Hi, everyone. This blog features not only entries related to the English language but other miscellaneous issues as well.
It also contains links to other blogs and stuff relevant to the topics which have been included here. Hope you enjoy it!

* This blog is being currently advertised at English Club: http://www.englishclub.com/webguide/ESL_Blogs/
* Also listed at
- AulaBlog: http://www.aulablog.com/a-blog-for-english-lovers-2
- Blogfesores: http://www.blogfesor.org/directorio/index.php?c=51
- Top of Blogs: http://topofblogs.com/education_training/a_blog_for_english_lovers - Welcome to English & Fun: http://www.welcometoenglishandfun.com/links.htm
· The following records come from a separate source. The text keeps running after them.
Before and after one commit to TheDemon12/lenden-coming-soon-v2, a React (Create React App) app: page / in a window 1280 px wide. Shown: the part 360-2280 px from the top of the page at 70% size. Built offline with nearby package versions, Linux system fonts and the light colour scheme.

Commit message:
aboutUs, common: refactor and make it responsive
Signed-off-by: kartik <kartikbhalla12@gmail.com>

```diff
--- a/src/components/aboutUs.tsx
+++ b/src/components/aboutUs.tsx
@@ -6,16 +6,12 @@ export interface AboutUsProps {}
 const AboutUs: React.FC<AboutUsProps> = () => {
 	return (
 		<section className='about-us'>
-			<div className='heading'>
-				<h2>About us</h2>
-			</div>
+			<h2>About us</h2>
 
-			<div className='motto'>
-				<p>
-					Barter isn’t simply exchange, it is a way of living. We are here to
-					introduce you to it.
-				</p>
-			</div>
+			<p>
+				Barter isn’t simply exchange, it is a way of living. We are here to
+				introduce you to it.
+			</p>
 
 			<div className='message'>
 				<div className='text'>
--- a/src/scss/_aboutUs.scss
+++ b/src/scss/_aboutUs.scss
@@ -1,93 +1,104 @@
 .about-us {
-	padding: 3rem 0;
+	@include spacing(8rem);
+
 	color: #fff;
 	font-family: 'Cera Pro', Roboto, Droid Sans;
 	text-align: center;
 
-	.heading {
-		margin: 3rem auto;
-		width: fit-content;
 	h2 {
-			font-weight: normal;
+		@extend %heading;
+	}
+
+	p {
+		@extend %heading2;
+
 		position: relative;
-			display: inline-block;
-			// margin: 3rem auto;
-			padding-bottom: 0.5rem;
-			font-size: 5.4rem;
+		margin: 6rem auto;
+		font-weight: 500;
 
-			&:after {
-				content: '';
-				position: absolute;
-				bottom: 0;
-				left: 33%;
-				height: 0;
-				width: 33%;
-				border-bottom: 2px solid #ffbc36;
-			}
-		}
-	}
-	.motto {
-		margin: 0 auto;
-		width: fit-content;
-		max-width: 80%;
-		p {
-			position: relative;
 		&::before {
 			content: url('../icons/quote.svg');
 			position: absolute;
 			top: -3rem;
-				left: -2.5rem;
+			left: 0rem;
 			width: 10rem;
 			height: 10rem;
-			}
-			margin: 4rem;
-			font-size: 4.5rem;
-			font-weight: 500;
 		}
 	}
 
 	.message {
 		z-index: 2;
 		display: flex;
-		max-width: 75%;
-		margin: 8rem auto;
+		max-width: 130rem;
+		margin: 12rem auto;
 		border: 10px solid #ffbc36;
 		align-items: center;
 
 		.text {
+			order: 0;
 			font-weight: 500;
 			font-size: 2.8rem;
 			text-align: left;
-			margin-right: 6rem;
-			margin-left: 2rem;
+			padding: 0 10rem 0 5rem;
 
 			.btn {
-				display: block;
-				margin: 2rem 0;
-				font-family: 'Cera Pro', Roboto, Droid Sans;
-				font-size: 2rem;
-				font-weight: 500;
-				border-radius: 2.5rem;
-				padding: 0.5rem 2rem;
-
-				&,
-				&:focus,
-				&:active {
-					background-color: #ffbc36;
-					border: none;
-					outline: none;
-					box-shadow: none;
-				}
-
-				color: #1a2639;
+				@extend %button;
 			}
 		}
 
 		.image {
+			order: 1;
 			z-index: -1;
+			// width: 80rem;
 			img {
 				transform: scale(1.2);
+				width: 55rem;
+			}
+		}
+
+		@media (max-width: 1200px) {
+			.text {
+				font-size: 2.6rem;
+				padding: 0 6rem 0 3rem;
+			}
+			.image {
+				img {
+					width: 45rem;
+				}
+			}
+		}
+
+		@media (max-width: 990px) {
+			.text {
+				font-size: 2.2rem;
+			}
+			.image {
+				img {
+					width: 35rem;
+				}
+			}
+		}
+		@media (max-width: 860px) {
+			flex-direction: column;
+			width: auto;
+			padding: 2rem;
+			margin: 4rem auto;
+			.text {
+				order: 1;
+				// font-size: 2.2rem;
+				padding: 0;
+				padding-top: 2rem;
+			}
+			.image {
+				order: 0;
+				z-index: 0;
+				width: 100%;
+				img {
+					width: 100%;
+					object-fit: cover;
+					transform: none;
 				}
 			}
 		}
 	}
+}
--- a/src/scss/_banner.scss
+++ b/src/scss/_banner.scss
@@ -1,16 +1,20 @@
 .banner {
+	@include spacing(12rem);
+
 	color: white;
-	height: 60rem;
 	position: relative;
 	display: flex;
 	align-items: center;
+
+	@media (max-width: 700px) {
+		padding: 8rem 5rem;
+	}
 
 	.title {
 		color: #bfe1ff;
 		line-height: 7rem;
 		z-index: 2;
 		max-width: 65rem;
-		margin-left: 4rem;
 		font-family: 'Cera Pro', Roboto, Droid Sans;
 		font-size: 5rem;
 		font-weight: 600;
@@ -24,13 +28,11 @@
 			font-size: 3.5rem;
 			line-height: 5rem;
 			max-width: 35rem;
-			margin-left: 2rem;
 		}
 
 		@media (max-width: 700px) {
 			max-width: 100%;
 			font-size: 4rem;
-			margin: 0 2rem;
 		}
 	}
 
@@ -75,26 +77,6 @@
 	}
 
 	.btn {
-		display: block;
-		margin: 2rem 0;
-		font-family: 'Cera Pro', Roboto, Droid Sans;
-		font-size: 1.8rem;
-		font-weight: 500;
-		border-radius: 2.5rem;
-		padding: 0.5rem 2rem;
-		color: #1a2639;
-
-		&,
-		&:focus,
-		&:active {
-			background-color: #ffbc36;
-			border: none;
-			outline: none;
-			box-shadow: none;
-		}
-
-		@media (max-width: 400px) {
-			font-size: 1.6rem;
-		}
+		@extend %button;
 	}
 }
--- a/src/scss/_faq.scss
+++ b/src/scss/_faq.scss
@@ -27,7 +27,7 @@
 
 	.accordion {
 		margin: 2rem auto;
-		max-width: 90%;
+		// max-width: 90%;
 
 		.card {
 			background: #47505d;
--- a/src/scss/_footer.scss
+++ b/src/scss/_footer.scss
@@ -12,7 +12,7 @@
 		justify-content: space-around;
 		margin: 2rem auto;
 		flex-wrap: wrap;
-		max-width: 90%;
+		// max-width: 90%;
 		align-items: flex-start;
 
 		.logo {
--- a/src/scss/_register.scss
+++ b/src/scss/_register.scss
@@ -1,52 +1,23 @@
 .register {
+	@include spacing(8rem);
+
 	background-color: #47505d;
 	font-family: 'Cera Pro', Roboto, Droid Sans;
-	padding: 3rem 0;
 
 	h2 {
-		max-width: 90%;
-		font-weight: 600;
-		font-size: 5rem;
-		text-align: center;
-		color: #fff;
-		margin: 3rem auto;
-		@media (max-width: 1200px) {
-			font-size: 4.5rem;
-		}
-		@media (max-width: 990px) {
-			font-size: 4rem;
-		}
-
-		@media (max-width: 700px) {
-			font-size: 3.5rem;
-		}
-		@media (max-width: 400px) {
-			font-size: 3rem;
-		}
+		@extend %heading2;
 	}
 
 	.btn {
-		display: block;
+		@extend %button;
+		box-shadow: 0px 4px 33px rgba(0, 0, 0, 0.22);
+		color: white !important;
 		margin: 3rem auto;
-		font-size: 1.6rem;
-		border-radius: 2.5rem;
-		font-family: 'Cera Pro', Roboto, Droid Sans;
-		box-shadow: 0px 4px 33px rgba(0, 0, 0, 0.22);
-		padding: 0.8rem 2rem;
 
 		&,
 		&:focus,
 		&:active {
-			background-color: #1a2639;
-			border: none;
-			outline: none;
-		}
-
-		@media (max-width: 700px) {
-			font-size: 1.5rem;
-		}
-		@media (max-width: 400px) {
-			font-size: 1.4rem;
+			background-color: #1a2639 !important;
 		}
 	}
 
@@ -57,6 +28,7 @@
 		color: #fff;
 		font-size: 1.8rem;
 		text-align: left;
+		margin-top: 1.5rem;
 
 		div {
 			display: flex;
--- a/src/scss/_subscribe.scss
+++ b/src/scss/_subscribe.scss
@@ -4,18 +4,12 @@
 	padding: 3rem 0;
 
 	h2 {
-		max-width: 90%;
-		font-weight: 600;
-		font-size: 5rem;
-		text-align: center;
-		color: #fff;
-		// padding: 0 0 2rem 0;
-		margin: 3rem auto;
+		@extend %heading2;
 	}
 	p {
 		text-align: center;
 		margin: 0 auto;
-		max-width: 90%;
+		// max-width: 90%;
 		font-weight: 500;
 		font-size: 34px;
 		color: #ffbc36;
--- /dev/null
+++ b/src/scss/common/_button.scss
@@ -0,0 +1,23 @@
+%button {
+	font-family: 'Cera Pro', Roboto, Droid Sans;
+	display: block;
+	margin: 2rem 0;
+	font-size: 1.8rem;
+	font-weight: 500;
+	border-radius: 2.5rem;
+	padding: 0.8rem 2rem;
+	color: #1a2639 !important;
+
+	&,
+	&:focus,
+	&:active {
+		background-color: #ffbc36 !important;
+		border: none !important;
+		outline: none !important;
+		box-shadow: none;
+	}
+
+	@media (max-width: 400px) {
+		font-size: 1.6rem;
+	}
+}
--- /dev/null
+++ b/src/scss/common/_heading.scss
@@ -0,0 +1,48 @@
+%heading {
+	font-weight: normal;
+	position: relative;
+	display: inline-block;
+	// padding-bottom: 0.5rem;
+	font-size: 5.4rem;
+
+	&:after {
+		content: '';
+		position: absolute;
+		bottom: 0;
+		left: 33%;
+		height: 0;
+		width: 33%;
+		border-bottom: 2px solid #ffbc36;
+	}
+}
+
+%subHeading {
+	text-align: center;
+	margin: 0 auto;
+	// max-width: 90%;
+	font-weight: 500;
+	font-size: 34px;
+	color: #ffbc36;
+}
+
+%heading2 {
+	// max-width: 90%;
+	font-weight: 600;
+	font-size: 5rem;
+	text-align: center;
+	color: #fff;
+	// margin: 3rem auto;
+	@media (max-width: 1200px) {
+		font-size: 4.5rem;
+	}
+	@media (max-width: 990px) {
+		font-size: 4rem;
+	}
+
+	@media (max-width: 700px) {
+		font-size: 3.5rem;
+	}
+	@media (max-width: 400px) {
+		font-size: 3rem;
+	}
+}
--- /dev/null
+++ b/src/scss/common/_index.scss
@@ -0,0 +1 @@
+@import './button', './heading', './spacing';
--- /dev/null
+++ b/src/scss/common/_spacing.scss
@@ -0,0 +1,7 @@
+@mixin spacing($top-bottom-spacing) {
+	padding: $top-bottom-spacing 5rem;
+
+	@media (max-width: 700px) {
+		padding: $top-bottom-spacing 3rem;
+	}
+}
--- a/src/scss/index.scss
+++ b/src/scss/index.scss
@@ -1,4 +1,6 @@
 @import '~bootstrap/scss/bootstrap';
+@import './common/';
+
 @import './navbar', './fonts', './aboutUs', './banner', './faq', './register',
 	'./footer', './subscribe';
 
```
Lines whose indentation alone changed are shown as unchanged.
Monday, 23 August 2010

No emperor behind the salad

A Caesar salad has romaine lettuce (lechuga romana) and croutons (=small pieces of bread fried in butter an oil) dressed (aderezada) with parmesan cheese, lemon juice, olive oil, egg, Worcestershire sauce (salsa inglesa), and black pepper. Worcestershire sauce contains anchovies (anchoas) and garlic (ajo).
Many people believe the Caesar Salad owes (debe) its name to the Roman emperor Julius Caesar. The name Caesar, however, comes from the original creator of the salad: Caesar Cardini. Cardini was an Italian-born Mexican who lived in San Diego and had a restaurant in Tijuana.
According to Caesar's daughter Rosa, on July 4th 1924 the salad was created on a busy weekend at Caesar's Restaurant. It is said that Caesar was short of (se quedó sin) supplies (provisiones) and didn't want to disappoint the customers so he created this salad with what was on hand (a mano). The salad soon became a hit and people came to the restaurant just to get the salad. In particular, the Caesar salad became a favourite of Hollywood actors.  Many restaurants serve a Caesar salad with grilled (a la parrilla) chicken, steak, salmon or shrimp (camarones).

No comments: